* [Brief]
Search the entries for lines that contain the word "icon", and report each one found.

..........

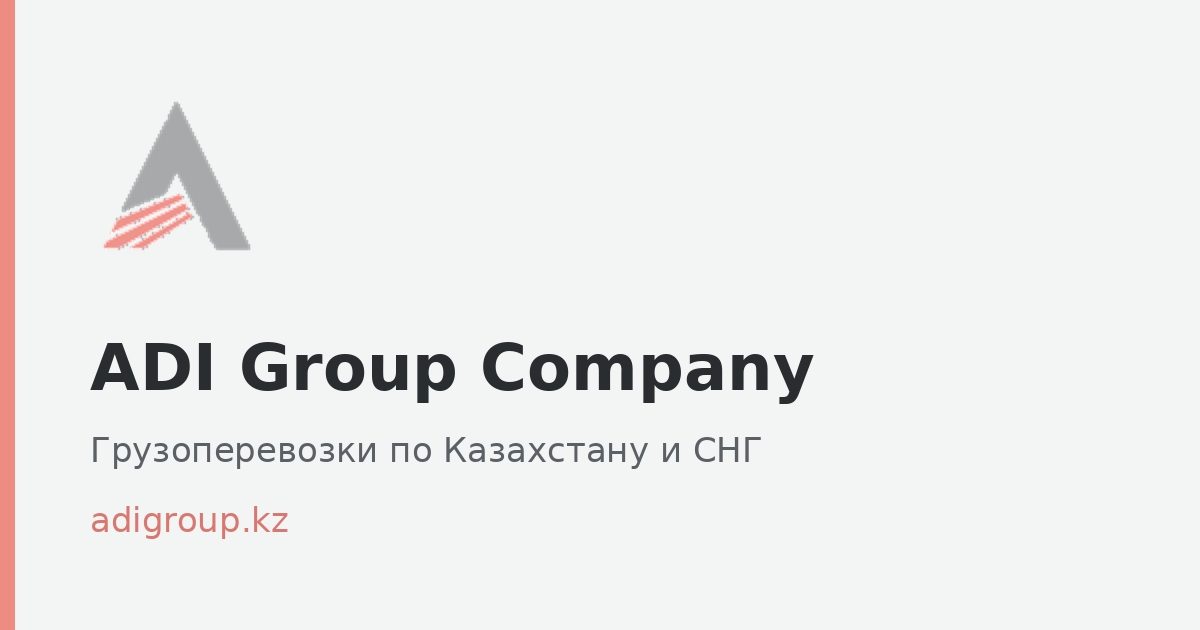
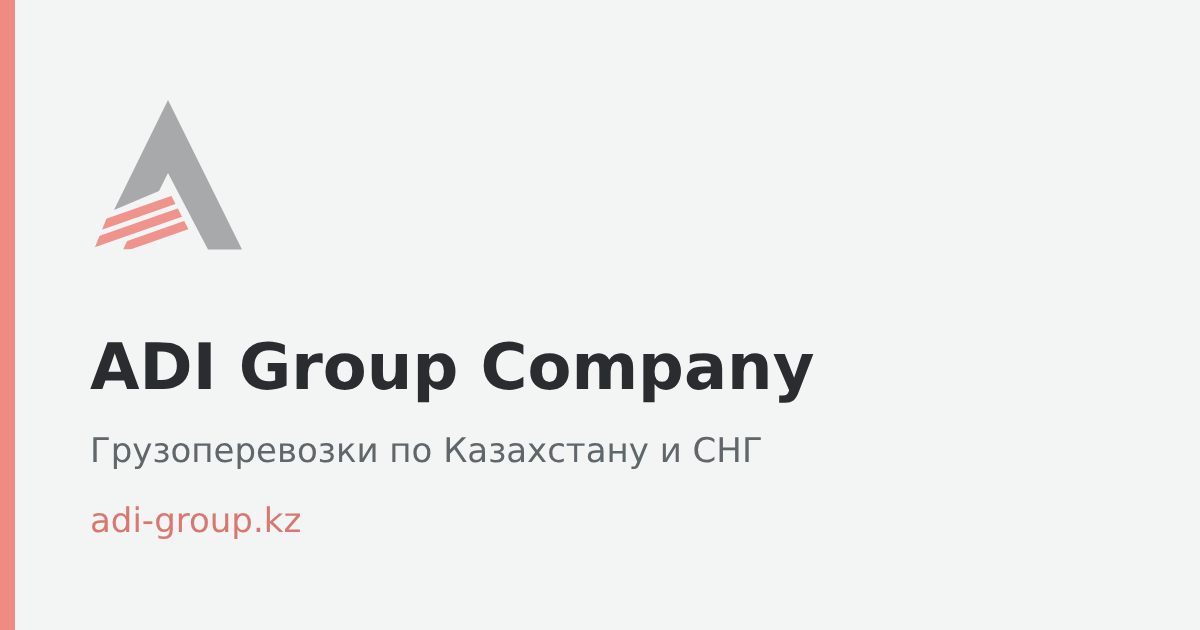
Add files via upload

diff --git a/index.html b/index.html
@@ -4,22 +4,23 @@
 <meta charset="utf-8">
 <meta name="viewport" content="width=device-width, initial-scale=1">
 <meta name="theme-color" content="#ffffff">
+<link rel="icon" type="image/svg+xml" href="adi-logo.svg">
 <link rel="icon" type="image/png" sizes="32x32" href="favicon-32.png">
 <link rel="icon" type="image/png" sizes="192x192" href="favicon-192.png">
 <link rel="apple-touch-icon" sizes="180x180" href="apple-touch-icon.png">
 <meta name="description" content="ADI Group Company — автомобильные и железнодорожные перевозки, складские услуги для бизнеса по Казахстану и СНГ. Тентованные фуры, рефрижераторы, негабарит, сборные грузы. Расчёт стоимости онлайн.">
 <title>ADI Group Company — грузоперевозки по Казахстану и СНГ | Павлодар</title>
-<link rel="canonical" href="https://adigroup.kz/">
-<meta property="og:type" content="website"><meta property="og:site_name" content="ADI Group Company"><meta property="og:locale" content="ru_RU"><meta property="og:url" content="https://adigroup.kz/"><meta property="og:title" content="ADI Group Company — грузоперевозки по Казахстану и СНГ"><meta property="og:description" content="Автомобильные и ЖД перевозки, складские услуги. Рассчитайте стоимость онлайн."><meta property="og:image" content="https://adigroup.kz/og-image.png">
-<meta name="twitter:card" content="summary_large_image"><meta name="twitter:title" content="ADI Group Company — грузоперевозки"><meta name="twitter:image" content="https://adigroup.kz/og-image.png">
-<script type="application/ld+json">{"@context":"https://schema.org","@graph":[{"@type":"Organization","@id":"https://adigroup.kz/#org","name":"ADI Group Company","legalName":"ТОО «ADI Group Company»","url":"https://adigroup.kz/","logo":"https://adigroup.kz/adi-logo.png","email":"info@adigroup.kz","telephone":"+77028553327","taxID":"170940003684","address":{"@type":"PostalAddress","streetAddress":"ул. Торговая 11/6, офис 15","addressLocality":"Павлодар","addressCountry":"KZ"},"contactPoint":{"@type":"ContactPoint","telephone":"+77028553327","contactType":"sales","availableLanguage":["ru","kk","en"]}},{"@type":"LogisticsService","name":"Автомобильные и железнодорожные перевозки, складские услуги","serviceType":"Road freight, rail freight, warehousing","provider":{"@id":"https://adigroup.kz/#org"},"areaServed":["KZ","RU","CN","UZ"],"url":"https://adigroup.kz/#services"}]}</script>
+<link rel="canonical" href="https://adi-group.kz/">
+<meta property="og:type" content="website"><meta property="og:site_name" content="ADI Group Company"><meta property="og:locale" content="ru_RU"><meta property="og:url" content="https://adi-group.kz/"><meta property="og:title" content="ADI Group Company — грузоперевозки по Казахстану и СНГ"><meta property="og:description" content="Автомобильные и ЖД перевозки, складские услуги. Рассчитайте стоимость онлайн."><meta property="og:image" content="https://adi-group.kz/og-image.png">
+<meta name="twitter:card" content="summary_large_image"><meta name="twitter:title" content="ADI Group Company — грузоперевозки"><meta name="twitter:image" content="https://adi-group.kz/og-image.png">
+<script type="application/ld+json">{"@context":"https://schema.org","@graph":[{"@type":"Organization","@id":"https://adi-group.kz/#org","name":"ADI Group Company","legalName":"ТОО «ADI Group Company»","url":"https://adi-group.kz/","logo":"https://adi-group.kz/adi-logo.png","email":"info@adigroup.kz","telephone":"+77028553327","taxID":"170940003684","address":{"@type":"PostalAddress","streetAddress":"ул. Торговая 11/6, офис 15","addressLocality":"Павлодар","addressCountry":"KZ"},"contactPoint":{"@type":"ContactPoint","telephone":"+77028553327","contactType":"sales","availableLanguage":["ru","kk","en"]}},{"@type":"LogisticsService","name":"Автомобильные и железнодорожные перевозки, складские услуги","serviceType":"Road freight, rail freight, warehousing","provider":{"@id":"https://adi-group.kz/#org"},"areaServed":["KZ","RU","CN","UZ"],"url":"https://adi-group.kz/#services"}]}</script>
 <link rel="preconnect" href="https://fonts.googleapis.com"><link rel="stylesheet" href="https://fonts.googleapis.com/css2?family=Inter:wght@400;500;600&family=Montserrat:wght@600;700;800&display=swap">
-<link rel="stylesheet" href="styles.css?v=95">
+<link rel="stylesheet" href="styles.css?v=97">
 </head>
 <body>
 <header class="header">
   <a class="brand" href="#top" aria-label="ADI Group Company">
-    <img src="adi-logo.png" alt="ADI Group Company" onerror="this.style.display='none'">
+    <img src="adi-logo.svg" alt="ADI Group Company" width="68" height="70" onerror="this.style.display='none'">
     <span class="brand-fallback"><b><i>ADI</i> Group</b></span>
   </a>
   <nav class="nav" id="nav">
@@ -28,11 +29,12 @@
     <a href="#geography" data-i18n="navGeo">География</a>
     <a href="#faq" data-i18n="navFaq">FAQ</a>
     <a href="#contacts" data-i18n="navContacts">Контакты</a>
+    <a href="#request" class="nav-cta" data-i18n="request">Оставить заявку</a>
   </nav>
   <div class="header-actions">
     <div class="lang-switch" aria-label="Язык"><button class="lang active" data-lang="ru">RU</button><span>|</span><button class="lang" data-lang="kk">KZ</button><span>|</span><button class="lang" data-lang="en">EN</button></div>
     <a class="button button-small button-cta" href="#request" data-i18n="request">Оставить заявку</a>
-    <button class="menu-toggle" id="menuToggle" aria-label="Открыть меню">☰</button>
+    <button class="menu-toggle" id="menuToggle" aria-label="Открыть меню" aria-expanded="false" aria-controls="nav">☰</button>
   </div>
 </header>
 
@@ -53,7 +55,7 @@
     <div class="orbit orbit-one"></div><div class="orbit orbit-two"></div>
     <div class="route-label label-a"><span class="dot"></span> KZ <small data-i18n="routeLocal">Казахстан</small></div>
     <div class="route-label label-b"><span class="dot lime"></span><span data-i18n="routeIntl">Международные направления</span></div>
-    <img src="hero-truck.jpg?v=95" alt="" hidden onload="document.querySelector('.hero').classList.add('has-photo')">
+    <img src="hero-truck.jpg?v=97" alt="" hidden onload="document.querySelector('.hero').classList.add('has-photo')">
     <svg class="truck" viewBox="0 0 660 360" role="img" aria-label="Грузовой автомобиль">
       <defs><linearGradient id="cab" x1="0" y1="0" x2="1" y2="1"><stop stop-color="#f7f9fa"/><stop offset="1" stop-color="#9ea8ad"/></linearGradient><linearGradient id="trailer" x1="0" y1="0" x2="0" y2="1"><stop stop-color="#e9eef0"/><stop offset="1" stop-color="#8a969c"/></linearGradient></defs>
       <ellipse cx="333" cy="310" rx="280" ry="22" fill="#000" opacity=".35"/>
@@ -145,7 +147,7 @@
 </section>
 
 <section class="request section" id="request">
-  <div class="request-copy"><div class="section-kicker"><span>05</span><span data-i18n="requestKicker">ОБСУДИМ ВАШ ГРУЗ</span></div><h2 data-i18n="requestTitle">Есть задача<br>по перевозке?<br><em>Давайте обсудим.</em></h2><p data-i18n="requestText">Оставьте контактные данные и кратко опишите запрос. Свяжитесь с ADI Group удобным способом.</p><div class="quick-links"><a href="https://wa.me/77028553327" target="_blank" rel="noopener">◉ WhatsApp ↗</a><a href="tel:+77028553327">⌕ +7 702 855 3327</a><a href="mailto:info@adigroup.kz">✉ info@adigroup.kz</a></div></div>
+  <div class="request-copy"><div class="section-kicker"><span>06</span><span data-i18n="requestKicker">ОБСУДИМ ВАШ ГРУЗ</span></div><h2 data-i18n="requestTitle">Есть задача<br>по перевозке?<br><em>Давайте обсудим.</em></h2><p data-i18n="requestText">Оставьте контактные данные и кратко опишите запрос. Свяжитесь с ADI Group удобным способом.</p><div class="quick-links"><a href="https://wa.me/77028553327" target="_blank" rel="noopener">◉ WhatsApp ↗</a><a href="tel:+77028553327">⌕ +7 702 855 3327</a><a href="mailto:info@adigroup.kz">✉ info@adigroup.kz</a></div></div>
   <form class="request-form" id="leadForm" novalidate>
     <label><span data-i18n="formName">Ваше имя</span><input name="name" required autocomplete="name"></label>
     <label><span data-i18n="fPhone">Телефон / WhatsApp</span><input name="phone" type="tel" required placeholder="+7 ..." autocomplete="tel"></label>
@@ -175,5 +177,5 @@
   <div class="footer-top"><div class="footer-brand"><div class="footer-mark">ADI<span>↗</span></div><p data-i18n="footerDesc">Автомобильные грузоперевозки<br>для корпоративных клиентов.</p></div><div class="footer-contact"><span class="footer-label" data-i18n="footerContact">КОНТАКТЫ</span><a href="tel:+77028553327">+7 702 855 3327</a><a href="mailto:info@adigroup.kz">info@adigroup.kz</a><a href="https://wa.me/77028553327" target="_blank" rel="noopener">WhatsApp ↗</a></div><div class="footer-address"><span class="footer-label" data-i18n="footerAddress">АДРЕС</span><p data-i18n="address">Республика Казахстан,<br>г. Павлодар, ул. Торговая 11/6,<br>офис 15</p></div><div class="footer-nav"><span class="footer-label" data-i18n="footerMenu">НАВИГАЦИЯ</span><a href="#about" data-i18n="navAbout">О компании</a><a href="#services" data-i18n="navServices">Услуги</a><a href="#geography" data-i18n="navGeo">География</a><a href="#faq">FAQ</a></div></div>
   <div class="footer-bottom"><span>© <span id="year"></span> ADI Group Company</span><span data-i18n="footerLegal">ТОО «ADI Group Company» · БИН 170940003684</span><a href="#top" data-i18n="backTop">Наверх ↑</a></div>
 </footer>
-<script src="script.js?v=95"></script>
+<script src="script.js?v=97"></script>
 </body></html>

diff --git a/styles.css b/styles.css
@@ -1,4 +1,3 @@
-@import url('https://fonts.googleapis.com/css2?family=Manrope:wght@400;500;600;700;800&display=swap');
 :root{--bg:#f5f5f4;--panel:#fff;--text:#292d30;--muted:#74797c;--lime:#ef8c82;--line:rgba(45,49,52,.14);--coral:#ef8c82;--brand-gray:#a7a9ab}
 *{box-sizing:border-box}html{scroll-behavior:smooth;scroll-padding-top:82px}body{margin:0;background:#f5f5f4;color:#292d30;font-family:Manrope,Arial,sans-serif}a{color:inherit;text-decoration:none}
 .header{height:80px;background:#fff;color:#303437;display:flex;align-items:center;justify-content:space-between;padding:0 clamp(20px,5.5vw,86px);position:sticky;top:0;z-index:20;border-bottom:1px solid #e8e9e8}
@@ -72,7 +71,7 @@ body{font-size:15px}
 .cargo{display:grid;grid-template-columns:repeat(4,1fr);gap:14px;margin-top:14px}.cargo article{background:#fff;border:1px solid #e2e4e4;border-top:3px solid #ef8c82;padding:24px}.cargo b{font-size:17px;letter-spacing:-.3px}.cargo p{font-size:14px;line-height:1.75;color:#687074;margin:12px 0 0}
 .stats{display:grid;grid-template-columns:repeat(4,1fr);margin-top:44px;border:1px solid #dfe2e2}.stats>div{padding:26px 22px;border-right:1px solid #dfe2e2;display:flex;flex-direction:column;gap:10px}.stats>div:last-child{border:0}.stats b{font-size:18px;line-height:1.3;letter-spacing:-.4px}.stats span{font-size:13px;line-height:1.7;color:#74797c}
 .imap{height:auto;background:#e9ebeb;padding:14px}.imap svg{width:100%;display:block}.kz{fill:#fff;stroke:#b7bbbd;stroke-width:1.5}.routes path{fill:none;stroke:#ef8c82;stroke-width:1.6;stroke-dasharray:5 7;animation:dash 24s linear infinite}@keyframes dash{to{stroke-dashoffset:-240}}
-.node{cursor:pointer}.node circle{fill:#d97870;stroke:#fff;stroke-width:3;transition:r .2s}.node.intl circle{fill:#303639}.node text{font:700 13px Manrope,Arial,sans-serif;fill:#303639;paint-order:stroke;stroke:#fff;stroke-width:4px}.node:hover circle,.node:focus-visible circle,.node.on circle{r:11}.node.hub circle{r:10}.node:focus-visible{outline:none}
+.node{cursor:pointer}.node circle{fill:#d97870;stroke:#fff;stroke-width:3;transition:r .2s}.node.intl circle{fill:#303639}.node text{font:700 13px Inter,Arial,sans-serif;fill:#303639;paint-order:stroke;stroke:#fff;stroke-width:4px}.node:hover circle,.node:focus-visible circle,.node.on circle{r:11}.node.hub circle{r:10}.node:focus-visible{outline:none}
 .map-info{background:#fff;padding:16px 18px;font-size:14px;line-height:1.7;color:#4d5559;margin-top:10px;display:flex;justify-content:space-between;align-items:center;gap:14px;flex-wrap:wrap}.map-info .button{padding:11px 14px}
 .faq{background:#fff}.faq-list{margin-top:36px;max-width:860px;border-top:1px solid #dfe2e2}.faq details{border-bottom:1px solid #dfe2e2}.faq summary{cursor:pointer;list-style:none;padding:22px 40px 22px 0;font-weight:800;font-size:17px;position:relative}.faq summary::-webkit-details-marker{display:none}.faq summary::after{content:"+";position:absolute;right:6px;top:18px;font-size:26px;color:#d97870;transition:transform .2s}.faq details[open] summary::after{transform:rotate(45deg)}.faq details p{margin:0 0 22px;font-size:15px;line-height:1.85;color:#687074;max-width:700px}
 .two{display:grid;grid-template-columns:1fr 1fr;gap:18px}.consent{display:flex!important;gap:10px;align-items:flex-start}.consent input{width:18px;height:18px;margin-top:2px;accent-color:#d97870}.consent>span{font-size:12px!important;font-weight:500!important;line-height:1.6;margin:0!important}.consent a{border-bottom:1px solid #ef8c82}.hp{position:absolute;left:-9999px}.form-status.ok{color:#2f7a4d}
@@ -96,10 +95,30 @@ body{font-family:Inter,Manrope,Arial,sans-serif}h1,h2,h3,.stats b,.cargo b,.faq 
 @media(max-width:680px){.benefits .stats>div,.benefits .stats>div+div{padding:22px 0;border-left:0}.hero{background-position:70% center}}
 
 /* v9.1 — позиция фото: фура правее и выше */
-.hero::before{content:"";position:absolute;z-index:0;right:0;top:-16%;width:68%;height:118%;background:linear-gradient(90deg,rgba(18,22,25,.45),transparent 55%),url(hero-truck.jpg?v=95) 50% 50%/cover no-repeat;-webkit-mask-image:linear-gradient(90deg,transparent 0,#000 38%);mask-image:linear-gradient(90deg,transparent 0,#000 38%)}
+.hero::before{content:"";position:absolute;z-index:0;right:0;top:-16%;width:68%;height:118%;background:linear-gradient(90deg,rgba(18,22,25,.45),transparent 55%),url(hero-truck.jpg?v=97) 50% 50%/cover no-repeat;-webkit-mask-image:linear-gradient(90deg,transparent 0,#000 38%);mask-image:linear-gradient(90deg,transparent 0,#000 38%)}
 @media(max-width:900px){.hero::before{width:80%}}
 @media(max-width:680px){.hero::before{width:100%;height:46%;top:auto;bottom:48px;background-position:60% 50%;-webkit-mask-image:linear-gradient(180deg,transparent 0,#000 35%);mask-image:linear-gradient(180deg,transparent 0,#000 35%)}}
 /* услуги: авто / ЖД / склад */
 .svc-grid{display:grid;grid-template-columns:repeat(3,1fr);gap:14px;margin-top:40px}.svc{position:relative;background:#fff;border:1px solid #e2e4e4;border-top:3px solid #ef8c82;padding:30px 28px 86px;min-height:300px}.svc h3{font-size:24px;line-height:1.2;letter-spacing:-.6px;margin:22px 0 14px}.svc p{font-size:15px;line-height:1.8;color:#687074;margin:0}.svc .round-arrow{position:absolute;left:28px;bottom:26px}.cargo-head{margin:46px 0 0;font-size:20px}
 select{width:100%;padding:14px 12px;font:inherit;border:1px solid #d8dcdc;background:#fff}
 @media(max-width:900px){.svc-grid{grid-template-columns:1fr}.svc{min-height:0}}
+
+/* v9.2 — мобильная адаптация */
+.consent>span span{display:inline!important;margin:0!important;font-size:inherit!important;font-weight:inherit!important}
+.nav-cta{display:none}
+@media(max-width:680px){
+  h2{letter-spacing:-1.2px}
+  .hero h1{letter-spacing:-1.5px}
+  .quick input,.request-form input,.request-form textarea,.request-form select{font-size:16px}
+  .lang{padding:8px 4px;min-height:36px}
+  .menu-toggle{padding:6px 2px;cursor:pointer}
+  .nav a{padding:12px 0;font-size:16px}
+  .nav .nav-cta{display:block;margin-top:8px;padding:14px 16px;text-align:center;background:#292d30;color:#fff;border-radius:3px;font-weight:800}
+  .nav .nav-cta::after{display:none}
+  .imap{padding:8px}
+  .node text{font-size:24px;stroke-width:6px}
+  .node circle{r:10}.node.hub circle{r:13}.node:hover circle,.node:focus-visible circle,.node.on circle{r:14}
+  .map-info{font-size:14px;padding:14px}
+  .map-info .button{width:100%}
+  .service-foot{gap:12px}
+}

diff --git a/script.js b/script.js
@@ -47,14 +47,18 @@ document.querySelectorAll("[data-i18n-ph]").forEach(el=>el.placeholder=tr(el.dat
 document.querySelectorAll(".request-form [data-i18n=formName]").forEach(()=>{});renderMap();}
 document.querySelectorAll(".lang").forEach(b=>b.addEventListener("click",()=>setLang(b.dataset.lang)));
 // ---- menu, year
-document.getElementById("menuToggle").addEventListener("click",()=>document.getElementById("nav").classList.toggle("open"));
-document.querySelectorAll(".nav a").forEach(a=>a.addEventListener("click",()=>document.getElementById("nav").classList.remove("open")));
+const navEl=document.getElementById("nav"),menuBtn=document.getElementById("menuToggle");
+const setMenu=o=>{navEl.classList.toggle("open",o);menuBtn.setAttribute("aria-expanded",o);menuBtn.textContent=o?"✕":"☰"};
+menuBtn.addEventListener("click",e=>{e.stopPropagation();setMenu(!navEl.classList.contains("open"))});
+navEl.querySelectorAll("a").forEach(a=>a.addEventListener("click",()=>setMenu(false)));
+document.addEventListener("click",e=>{if(navEl.classList.contains("open")&&!navEl.contains(e.target))setMenu(false)});
+document.addEventListener("keydown",e=>{if(e.key==="Escape")setMenu(false)});
 document.getElementById("year").textContent=new Date().getFullYear();
 // ---- map
-const P=[448,81];const nodes=[{id:"cPvl",x:448,y:81,hub:1},{id:"cAst",x:370,y:106},{id:"cAla",x:447,y:282},{id:"cShy",x:344,y:301},{id:"cRu",x:532,y:30,intl:1},{id:"cCn",x:590,y:262,intl:1},{id:"cUz",x:300,y:330,intl:1}];
+const P=[448,81];const nodes=[{id:"cPvl",x:448,y:81,hub:1},{id:"cAst",x:370,y:106},{id:"cAla",x:447,y:282},{id:"cShy",x:344,y:301,left:1},{id:"cRu",x:532,y:30,intl:1},{id:"cCn",x:590,y:262,intl:1,left:1},{id:"cUz",x:300,y:330,intl:1}];
 function renderMap(){const svg=document.getElementById("kzmap");if(!svg)return;
 svg.querySelector(".routes").innerHTML=nodes.filter(n=>!n.hub).map(n=>`<path d="M${P[0]} ${P[1]} Q${(P[0]+n.x)/2+30} ${(P[1]+n.y)/2-30} ${n.x} ${n.y}"/>`).join("");
-svg.querySelector(".nodes").innerHTML=nodes.map(n=>`<g class="node${n.intl?" intl":""}${n.hub?" hub":""}" tabindex="0" role="button" data-id="${n.id}"><circle cx="${n.x}" cy="${n.y}" r="7"/><text x="${n.x+13}" y="${n.y+4}">${tr(n.id)}</text></g>`).join("");
+svg.querySelector(".nodes").innerHTML=nodes.map(n=>`<g class="node${n.intl?" intl":""}${n.hub?" hub":""}" tabindex="0" role="button" data-id="${n.id}"><circle cx="${n.x}" cy="${n.y}" r="7"/><text x="${n.left?n.x-13:n.x+13}" y="${n.y+4}"${n.left?' text-anchor="end"':""}>${tr(n.id)}</text></g>`).join("");
 svg.querySelectorAll(".node").forEach(g=>{const f=()=>pick(g.dataset.id);g.addEventListener("click",f);g.addEventListener("keydown",e=>{if(e.key==="Enter"||e.key===" "){e.preventDefault();f()}})});
 if(window._sel)pick(window._sel);else document.getElementById("mapInfo").textContent=tr("mapHint");}
 function pick(id){window._sel=id;document.querySelectorAll(".node").forEach(g=>g.classList.toggle("on",g.dataset.id===id));const n=nodes.find(x=>x.id===id);const info=document.getElementById("mapInfo");
@@ -69,7 +73,8 @@ if(f.website.value)return;if(!f.consent.checked){st.textContent=tr("fConsentErr"
 if(!f.checkValidity()){f.reportValidity();return}
 const d=Object.fromEntries(new FormData(f));delete d.website;const btn=f.querySelector("button");btn.disabled=true;
 if(FORM_ENDPOINT){try{const r=await fetch(FORM_ENDPOINT,{method:"POST",headers:{"Content-Type":"application/json",Accept:"application/json"},body:JSON.stringify({...d,lang:currentLang,page:location.href})});if(!r.ok)throw 0;st.textContent=tr("fOk");st.classList.add("ok");f.reset()}catch(_){st.textContent=tr("fErr")}btn.disabled=false;return}
-const body=`Услуга: ${d.service}\nИмя: ${d.name}\nТелефон/WhatsApp: ${d.phone}\nОткуда: ${d.from}\nКуда: ${d.to}\nГруз: ${d.cargo}\nКомментарий: ${d.message}`;
+const svcName=f.service.options[f.service.selectedIndex].text;
+const body=`Услуга: ${svcName}\nИмя: ${d.name}\nТелефон/WhatsApp: ${d.phone}\nОткуда: ${d.from}\nКуда: ${d.to}\nГруз: ${d.cargo}\nКомментарий: ${d.message}`;
 st.textContent=tr("fMail");btn.disabled=false;location.href="mailto:info@adigroup.kz?subject="+encodeURIComponent("Заявка на перевозку — ADI Group")+"&body="+encodeURIComponent(body)});
 let saved=null;try{saved=new URLSearchParams(location.search).get("lang")||localStorage.getItem("lang")}catch(e){}
 setLang(saved||"ru");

..........

* [Reply]
+<link rel="icon" type="image/svg+xml" href="adi-logo.svg">
 <link rel="icon" type="image/png" sizes="32x32" href="favicon-32.png">
 <link rel="icon" type="image/png" sizes="192x192" href="favicon-192.png">
 <link rel="apple-touch-icon" sizes="180x180" href="apple-touch-icon.png">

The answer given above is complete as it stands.